• _Exercise directions_
In the data below, which lines hold the word "bayes"? Copy them.

##########

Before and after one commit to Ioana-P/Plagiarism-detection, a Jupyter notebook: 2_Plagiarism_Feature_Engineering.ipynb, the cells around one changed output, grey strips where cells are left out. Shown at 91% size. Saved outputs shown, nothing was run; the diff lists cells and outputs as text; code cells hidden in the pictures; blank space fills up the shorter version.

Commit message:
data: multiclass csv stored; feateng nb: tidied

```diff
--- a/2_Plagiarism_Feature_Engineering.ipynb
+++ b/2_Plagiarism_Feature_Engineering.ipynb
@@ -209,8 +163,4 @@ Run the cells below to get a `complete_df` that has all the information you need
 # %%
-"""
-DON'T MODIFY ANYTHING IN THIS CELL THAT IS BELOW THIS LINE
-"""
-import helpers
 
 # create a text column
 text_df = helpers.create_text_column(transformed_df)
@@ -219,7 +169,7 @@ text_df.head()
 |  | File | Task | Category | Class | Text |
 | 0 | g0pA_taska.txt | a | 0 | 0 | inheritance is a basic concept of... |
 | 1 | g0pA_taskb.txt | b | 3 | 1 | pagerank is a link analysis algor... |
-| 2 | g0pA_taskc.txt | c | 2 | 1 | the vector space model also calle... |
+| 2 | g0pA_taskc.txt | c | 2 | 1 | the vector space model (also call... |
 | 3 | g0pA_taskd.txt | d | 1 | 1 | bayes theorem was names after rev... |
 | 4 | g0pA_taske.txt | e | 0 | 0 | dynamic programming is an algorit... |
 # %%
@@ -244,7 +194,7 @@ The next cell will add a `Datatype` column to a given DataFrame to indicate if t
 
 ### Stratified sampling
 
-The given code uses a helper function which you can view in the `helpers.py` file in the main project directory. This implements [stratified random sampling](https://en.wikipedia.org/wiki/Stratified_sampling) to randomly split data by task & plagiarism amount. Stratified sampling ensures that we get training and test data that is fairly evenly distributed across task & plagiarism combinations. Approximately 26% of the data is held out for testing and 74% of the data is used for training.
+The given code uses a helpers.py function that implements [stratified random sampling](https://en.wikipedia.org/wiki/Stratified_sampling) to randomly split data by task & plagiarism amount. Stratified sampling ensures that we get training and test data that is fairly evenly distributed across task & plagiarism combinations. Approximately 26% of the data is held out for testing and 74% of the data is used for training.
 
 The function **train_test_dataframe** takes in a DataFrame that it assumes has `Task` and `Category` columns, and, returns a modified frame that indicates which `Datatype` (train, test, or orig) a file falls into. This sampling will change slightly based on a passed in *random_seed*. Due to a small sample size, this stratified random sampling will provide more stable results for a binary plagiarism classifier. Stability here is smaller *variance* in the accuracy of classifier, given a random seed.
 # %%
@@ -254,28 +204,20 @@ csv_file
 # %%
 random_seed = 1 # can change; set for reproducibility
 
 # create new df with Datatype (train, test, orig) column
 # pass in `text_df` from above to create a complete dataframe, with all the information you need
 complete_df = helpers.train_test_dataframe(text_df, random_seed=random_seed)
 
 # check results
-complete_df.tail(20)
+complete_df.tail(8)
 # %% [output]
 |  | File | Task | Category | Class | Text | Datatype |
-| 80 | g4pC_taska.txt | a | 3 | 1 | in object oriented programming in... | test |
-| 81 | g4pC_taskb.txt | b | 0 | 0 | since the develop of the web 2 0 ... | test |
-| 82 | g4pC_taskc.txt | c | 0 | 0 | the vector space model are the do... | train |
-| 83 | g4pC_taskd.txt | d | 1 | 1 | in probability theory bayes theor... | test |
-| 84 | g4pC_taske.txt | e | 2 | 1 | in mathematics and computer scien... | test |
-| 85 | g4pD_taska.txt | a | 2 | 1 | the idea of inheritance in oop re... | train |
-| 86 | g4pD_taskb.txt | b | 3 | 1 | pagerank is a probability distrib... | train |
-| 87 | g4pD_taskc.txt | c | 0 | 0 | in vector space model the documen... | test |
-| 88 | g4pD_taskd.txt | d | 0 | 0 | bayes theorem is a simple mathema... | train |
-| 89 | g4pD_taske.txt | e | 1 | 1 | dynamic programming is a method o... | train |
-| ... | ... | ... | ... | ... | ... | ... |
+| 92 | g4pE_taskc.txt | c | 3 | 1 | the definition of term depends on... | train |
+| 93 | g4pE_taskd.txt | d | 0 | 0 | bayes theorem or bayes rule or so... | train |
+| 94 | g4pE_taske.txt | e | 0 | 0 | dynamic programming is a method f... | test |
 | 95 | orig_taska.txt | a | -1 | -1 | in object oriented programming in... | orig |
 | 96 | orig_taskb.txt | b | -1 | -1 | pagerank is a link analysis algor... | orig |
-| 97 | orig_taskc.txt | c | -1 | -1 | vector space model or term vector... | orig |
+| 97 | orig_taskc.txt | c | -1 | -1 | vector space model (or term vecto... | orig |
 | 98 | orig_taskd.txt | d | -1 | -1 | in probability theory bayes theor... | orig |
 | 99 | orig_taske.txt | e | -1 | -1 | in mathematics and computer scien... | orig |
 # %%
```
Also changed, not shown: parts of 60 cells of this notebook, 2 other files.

##########

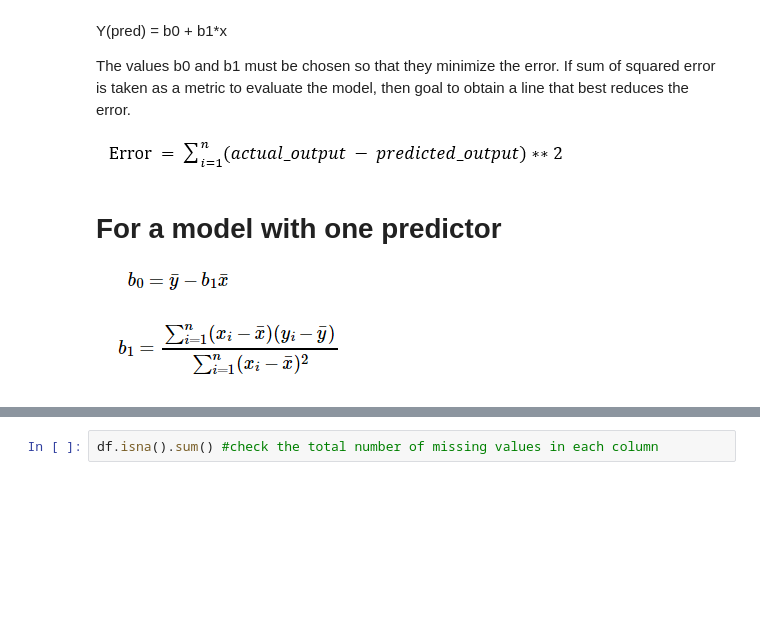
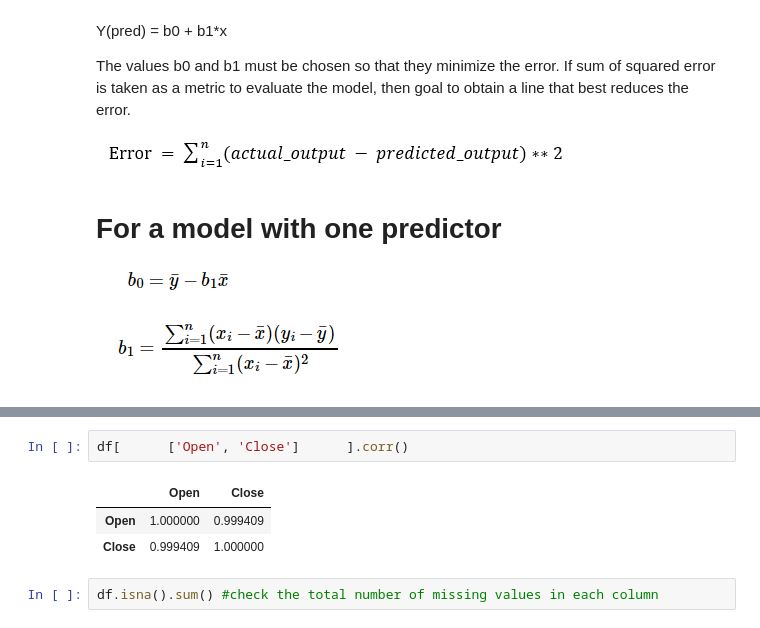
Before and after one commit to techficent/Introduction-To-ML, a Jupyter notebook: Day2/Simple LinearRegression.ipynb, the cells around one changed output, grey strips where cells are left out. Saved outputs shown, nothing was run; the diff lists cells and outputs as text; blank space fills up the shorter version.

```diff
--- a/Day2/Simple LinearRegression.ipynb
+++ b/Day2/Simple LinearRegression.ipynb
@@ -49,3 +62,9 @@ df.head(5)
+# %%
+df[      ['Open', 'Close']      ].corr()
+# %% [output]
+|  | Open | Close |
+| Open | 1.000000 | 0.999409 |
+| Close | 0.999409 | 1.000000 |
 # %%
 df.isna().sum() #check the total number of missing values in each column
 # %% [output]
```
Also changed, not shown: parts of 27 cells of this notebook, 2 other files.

##########

• _Written answer_
 | 3 | g0pA_taskd.txt | d | 1 | 1 | bayes theorem was names after rev... |
-| 83 | g4pC_taskd.txt | d | 1 | 1 | in probability theory bayes theor... | test |
-| 88 | g4pD_taskd.txt | d | 0 | 0 | bayes theorem is a simple mathema... | train |
+| 93 | g4pE_taskd.txt | d | 0 | 0 | bayes theorem or bayes rule or so... | train |
 | 98 | orig_taskd.txt | d | -1 | -1 | in probability theory bayes theor... | orig |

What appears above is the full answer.